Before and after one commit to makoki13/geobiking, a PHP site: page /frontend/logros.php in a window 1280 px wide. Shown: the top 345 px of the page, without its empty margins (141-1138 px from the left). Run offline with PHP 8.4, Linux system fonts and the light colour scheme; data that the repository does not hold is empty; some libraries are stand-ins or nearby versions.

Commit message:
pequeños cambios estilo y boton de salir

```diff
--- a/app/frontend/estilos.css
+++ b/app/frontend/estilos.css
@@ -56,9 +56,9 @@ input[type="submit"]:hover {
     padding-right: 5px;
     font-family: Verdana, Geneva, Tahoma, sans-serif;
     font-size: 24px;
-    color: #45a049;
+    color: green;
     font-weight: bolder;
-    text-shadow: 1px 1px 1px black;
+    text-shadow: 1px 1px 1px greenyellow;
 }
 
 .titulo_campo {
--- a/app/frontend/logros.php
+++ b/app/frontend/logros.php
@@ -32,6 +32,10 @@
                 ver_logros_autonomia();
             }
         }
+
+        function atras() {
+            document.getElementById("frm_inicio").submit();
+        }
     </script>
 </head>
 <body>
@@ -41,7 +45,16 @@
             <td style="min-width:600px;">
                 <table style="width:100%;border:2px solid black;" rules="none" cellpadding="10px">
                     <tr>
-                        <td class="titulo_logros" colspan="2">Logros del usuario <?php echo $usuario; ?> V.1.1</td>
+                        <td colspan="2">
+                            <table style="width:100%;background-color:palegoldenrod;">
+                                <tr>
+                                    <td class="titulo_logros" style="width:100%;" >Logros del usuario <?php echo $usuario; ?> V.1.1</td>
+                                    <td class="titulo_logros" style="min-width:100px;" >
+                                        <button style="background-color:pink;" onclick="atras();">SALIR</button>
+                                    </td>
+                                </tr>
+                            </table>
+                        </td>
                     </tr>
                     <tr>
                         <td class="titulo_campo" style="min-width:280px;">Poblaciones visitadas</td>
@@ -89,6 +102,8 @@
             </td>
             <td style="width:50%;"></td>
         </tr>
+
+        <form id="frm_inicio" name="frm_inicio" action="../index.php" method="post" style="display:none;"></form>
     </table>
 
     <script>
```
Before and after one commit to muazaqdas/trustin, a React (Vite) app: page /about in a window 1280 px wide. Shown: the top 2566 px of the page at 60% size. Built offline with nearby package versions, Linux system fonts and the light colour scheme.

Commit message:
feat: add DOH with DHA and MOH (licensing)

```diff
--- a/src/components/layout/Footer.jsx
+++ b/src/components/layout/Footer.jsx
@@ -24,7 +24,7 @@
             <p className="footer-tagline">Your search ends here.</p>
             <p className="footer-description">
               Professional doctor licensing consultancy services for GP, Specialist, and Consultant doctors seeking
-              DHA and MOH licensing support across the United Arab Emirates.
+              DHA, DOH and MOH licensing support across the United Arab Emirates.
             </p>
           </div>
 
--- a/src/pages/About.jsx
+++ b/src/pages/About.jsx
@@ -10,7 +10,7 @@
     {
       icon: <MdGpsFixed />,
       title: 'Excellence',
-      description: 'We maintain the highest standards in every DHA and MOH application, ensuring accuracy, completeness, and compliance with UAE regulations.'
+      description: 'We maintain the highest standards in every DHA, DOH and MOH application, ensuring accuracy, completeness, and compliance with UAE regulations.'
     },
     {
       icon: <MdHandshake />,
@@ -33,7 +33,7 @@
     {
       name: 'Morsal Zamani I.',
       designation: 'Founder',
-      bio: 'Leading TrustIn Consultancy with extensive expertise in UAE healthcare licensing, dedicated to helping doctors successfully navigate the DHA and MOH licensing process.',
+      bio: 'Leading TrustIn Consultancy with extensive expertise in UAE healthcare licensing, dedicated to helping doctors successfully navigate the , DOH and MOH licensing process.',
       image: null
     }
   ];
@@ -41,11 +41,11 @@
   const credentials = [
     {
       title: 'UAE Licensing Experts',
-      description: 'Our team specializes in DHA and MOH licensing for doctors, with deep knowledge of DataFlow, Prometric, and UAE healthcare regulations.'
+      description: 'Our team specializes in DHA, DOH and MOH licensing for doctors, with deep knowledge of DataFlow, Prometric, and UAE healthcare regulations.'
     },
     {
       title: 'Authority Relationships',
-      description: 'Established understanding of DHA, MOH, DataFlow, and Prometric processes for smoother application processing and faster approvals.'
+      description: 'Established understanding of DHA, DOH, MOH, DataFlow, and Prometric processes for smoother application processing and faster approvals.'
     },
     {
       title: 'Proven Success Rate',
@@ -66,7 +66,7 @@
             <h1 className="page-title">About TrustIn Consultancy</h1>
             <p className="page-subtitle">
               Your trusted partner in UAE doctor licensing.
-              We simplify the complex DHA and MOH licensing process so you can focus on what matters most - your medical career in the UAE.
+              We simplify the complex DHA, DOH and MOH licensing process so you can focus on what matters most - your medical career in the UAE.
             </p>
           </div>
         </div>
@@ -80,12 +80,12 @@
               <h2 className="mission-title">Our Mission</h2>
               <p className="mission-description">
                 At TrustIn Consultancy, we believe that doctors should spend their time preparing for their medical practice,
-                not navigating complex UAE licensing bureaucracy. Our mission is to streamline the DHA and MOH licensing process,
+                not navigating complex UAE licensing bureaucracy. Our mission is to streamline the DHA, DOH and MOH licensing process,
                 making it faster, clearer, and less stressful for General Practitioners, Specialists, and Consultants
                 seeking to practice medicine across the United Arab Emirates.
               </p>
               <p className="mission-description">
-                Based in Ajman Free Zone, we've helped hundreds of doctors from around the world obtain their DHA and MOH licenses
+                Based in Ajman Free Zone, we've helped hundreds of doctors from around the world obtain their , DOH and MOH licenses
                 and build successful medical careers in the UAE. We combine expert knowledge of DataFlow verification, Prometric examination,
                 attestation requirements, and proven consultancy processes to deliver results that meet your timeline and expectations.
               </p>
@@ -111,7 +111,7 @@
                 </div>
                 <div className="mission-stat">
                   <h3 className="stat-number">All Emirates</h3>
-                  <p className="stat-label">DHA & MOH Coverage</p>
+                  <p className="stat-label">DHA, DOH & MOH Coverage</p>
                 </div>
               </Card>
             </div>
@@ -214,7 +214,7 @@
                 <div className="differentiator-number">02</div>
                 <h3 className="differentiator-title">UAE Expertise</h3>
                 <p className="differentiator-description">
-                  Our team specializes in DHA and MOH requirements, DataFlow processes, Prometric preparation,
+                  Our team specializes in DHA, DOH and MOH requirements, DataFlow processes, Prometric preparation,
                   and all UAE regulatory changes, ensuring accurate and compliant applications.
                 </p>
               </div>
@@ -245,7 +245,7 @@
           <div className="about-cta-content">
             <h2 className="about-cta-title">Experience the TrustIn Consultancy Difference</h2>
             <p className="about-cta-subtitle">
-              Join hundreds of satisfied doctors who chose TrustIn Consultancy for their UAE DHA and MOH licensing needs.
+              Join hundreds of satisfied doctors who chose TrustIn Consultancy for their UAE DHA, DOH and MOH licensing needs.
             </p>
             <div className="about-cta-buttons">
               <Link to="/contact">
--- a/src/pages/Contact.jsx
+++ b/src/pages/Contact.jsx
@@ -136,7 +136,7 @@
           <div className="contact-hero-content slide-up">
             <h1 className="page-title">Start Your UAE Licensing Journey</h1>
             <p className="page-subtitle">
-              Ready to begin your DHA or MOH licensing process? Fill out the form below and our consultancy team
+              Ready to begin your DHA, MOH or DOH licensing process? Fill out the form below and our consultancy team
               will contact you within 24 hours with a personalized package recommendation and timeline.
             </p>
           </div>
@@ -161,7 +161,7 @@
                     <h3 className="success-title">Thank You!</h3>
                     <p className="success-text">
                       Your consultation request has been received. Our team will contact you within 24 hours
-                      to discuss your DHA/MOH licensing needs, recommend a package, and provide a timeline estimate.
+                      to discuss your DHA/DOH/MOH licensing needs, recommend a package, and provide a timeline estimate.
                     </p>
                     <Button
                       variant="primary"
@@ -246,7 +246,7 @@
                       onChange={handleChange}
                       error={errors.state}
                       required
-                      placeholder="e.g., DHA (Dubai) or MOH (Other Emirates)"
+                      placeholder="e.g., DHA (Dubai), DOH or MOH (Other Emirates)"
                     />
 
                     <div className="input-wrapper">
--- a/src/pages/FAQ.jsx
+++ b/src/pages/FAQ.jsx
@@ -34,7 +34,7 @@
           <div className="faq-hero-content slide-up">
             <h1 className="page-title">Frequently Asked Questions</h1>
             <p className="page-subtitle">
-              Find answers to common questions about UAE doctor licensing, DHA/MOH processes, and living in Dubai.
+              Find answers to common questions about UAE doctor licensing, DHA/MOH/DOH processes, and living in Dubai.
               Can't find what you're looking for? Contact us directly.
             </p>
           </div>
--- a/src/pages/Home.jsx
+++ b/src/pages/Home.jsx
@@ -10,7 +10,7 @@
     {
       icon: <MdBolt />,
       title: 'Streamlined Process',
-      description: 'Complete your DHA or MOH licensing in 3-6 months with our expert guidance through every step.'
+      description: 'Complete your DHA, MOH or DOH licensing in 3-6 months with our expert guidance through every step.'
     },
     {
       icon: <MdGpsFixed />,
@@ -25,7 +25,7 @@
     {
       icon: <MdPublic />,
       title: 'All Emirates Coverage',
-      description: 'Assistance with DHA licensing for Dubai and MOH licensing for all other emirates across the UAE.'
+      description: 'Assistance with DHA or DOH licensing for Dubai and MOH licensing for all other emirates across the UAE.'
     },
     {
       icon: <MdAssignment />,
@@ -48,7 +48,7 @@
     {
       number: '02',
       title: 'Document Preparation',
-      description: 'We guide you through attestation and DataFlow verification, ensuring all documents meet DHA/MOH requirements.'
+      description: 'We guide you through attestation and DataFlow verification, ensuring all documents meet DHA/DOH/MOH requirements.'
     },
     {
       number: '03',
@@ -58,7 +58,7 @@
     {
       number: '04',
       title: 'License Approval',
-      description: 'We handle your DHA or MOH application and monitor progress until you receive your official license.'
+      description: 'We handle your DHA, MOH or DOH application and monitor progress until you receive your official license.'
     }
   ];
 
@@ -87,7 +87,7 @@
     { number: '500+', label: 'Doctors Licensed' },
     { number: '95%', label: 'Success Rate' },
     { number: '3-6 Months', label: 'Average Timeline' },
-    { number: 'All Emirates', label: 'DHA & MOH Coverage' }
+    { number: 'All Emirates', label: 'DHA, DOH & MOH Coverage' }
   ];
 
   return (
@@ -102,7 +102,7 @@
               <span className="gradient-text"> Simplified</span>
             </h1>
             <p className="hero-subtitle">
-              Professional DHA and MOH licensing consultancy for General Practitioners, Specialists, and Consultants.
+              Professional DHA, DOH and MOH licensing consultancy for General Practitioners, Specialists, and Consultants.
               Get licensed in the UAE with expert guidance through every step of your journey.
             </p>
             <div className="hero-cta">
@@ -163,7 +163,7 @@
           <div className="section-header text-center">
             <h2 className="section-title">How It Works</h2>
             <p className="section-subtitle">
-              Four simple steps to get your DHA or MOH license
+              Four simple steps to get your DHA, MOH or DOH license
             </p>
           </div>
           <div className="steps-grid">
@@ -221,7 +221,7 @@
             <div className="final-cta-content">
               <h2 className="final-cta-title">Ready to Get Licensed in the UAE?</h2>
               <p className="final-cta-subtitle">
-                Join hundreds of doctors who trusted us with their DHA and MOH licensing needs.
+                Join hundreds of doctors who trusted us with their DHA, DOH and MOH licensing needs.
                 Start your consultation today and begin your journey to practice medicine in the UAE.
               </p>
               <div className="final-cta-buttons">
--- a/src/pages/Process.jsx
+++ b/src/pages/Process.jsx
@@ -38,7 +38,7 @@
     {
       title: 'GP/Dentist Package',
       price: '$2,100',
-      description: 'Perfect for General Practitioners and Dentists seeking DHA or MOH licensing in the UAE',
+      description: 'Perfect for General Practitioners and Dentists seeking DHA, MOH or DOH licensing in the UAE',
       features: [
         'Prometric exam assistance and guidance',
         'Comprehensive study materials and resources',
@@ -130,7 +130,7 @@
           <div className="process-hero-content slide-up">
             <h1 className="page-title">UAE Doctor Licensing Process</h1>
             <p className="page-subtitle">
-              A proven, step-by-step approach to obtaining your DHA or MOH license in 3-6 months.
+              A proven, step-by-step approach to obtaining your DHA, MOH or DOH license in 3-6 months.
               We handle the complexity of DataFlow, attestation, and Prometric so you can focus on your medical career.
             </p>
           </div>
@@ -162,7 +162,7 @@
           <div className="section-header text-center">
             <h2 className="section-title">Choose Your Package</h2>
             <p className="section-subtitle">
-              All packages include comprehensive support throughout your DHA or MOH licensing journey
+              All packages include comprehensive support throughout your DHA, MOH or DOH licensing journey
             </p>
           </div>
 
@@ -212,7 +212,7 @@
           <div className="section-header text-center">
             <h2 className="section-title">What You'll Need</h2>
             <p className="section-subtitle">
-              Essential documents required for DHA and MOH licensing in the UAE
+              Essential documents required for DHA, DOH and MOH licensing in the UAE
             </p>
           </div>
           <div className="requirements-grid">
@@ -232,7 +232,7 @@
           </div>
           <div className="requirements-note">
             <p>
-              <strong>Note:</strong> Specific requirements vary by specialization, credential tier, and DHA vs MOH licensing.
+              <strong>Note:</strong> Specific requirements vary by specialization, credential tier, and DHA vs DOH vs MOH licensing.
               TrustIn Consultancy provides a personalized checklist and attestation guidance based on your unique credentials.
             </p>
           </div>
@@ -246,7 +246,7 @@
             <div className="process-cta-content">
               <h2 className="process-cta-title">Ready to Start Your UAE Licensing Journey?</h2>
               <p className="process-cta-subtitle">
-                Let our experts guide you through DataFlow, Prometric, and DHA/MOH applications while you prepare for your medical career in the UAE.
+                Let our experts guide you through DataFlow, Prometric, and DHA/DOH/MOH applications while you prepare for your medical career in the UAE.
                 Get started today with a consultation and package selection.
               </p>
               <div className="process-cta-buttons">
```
================================
### What to do
Copy every line of the listing that contains the word "specializes".

### Solved exercise
-      description: 'Our team specializes in DHA and MOH licensing for doctors, with deep knowledge of DataFlow, Prometric, and UAE healthcare regulations.'
+      description: 'Our team specializes in DHA, DOH and MOH licensing for doctors, with deep knowledge of DataFlow, Prometric, and UAE healthcare regulations.'
-                  Our team specializes in DHA and MOH requirements, DataFlow processes, Prometric preparation,
+                  Our team specializes in DHA, DOH and MOH requirements, DataFlow processes, Prometric preparation,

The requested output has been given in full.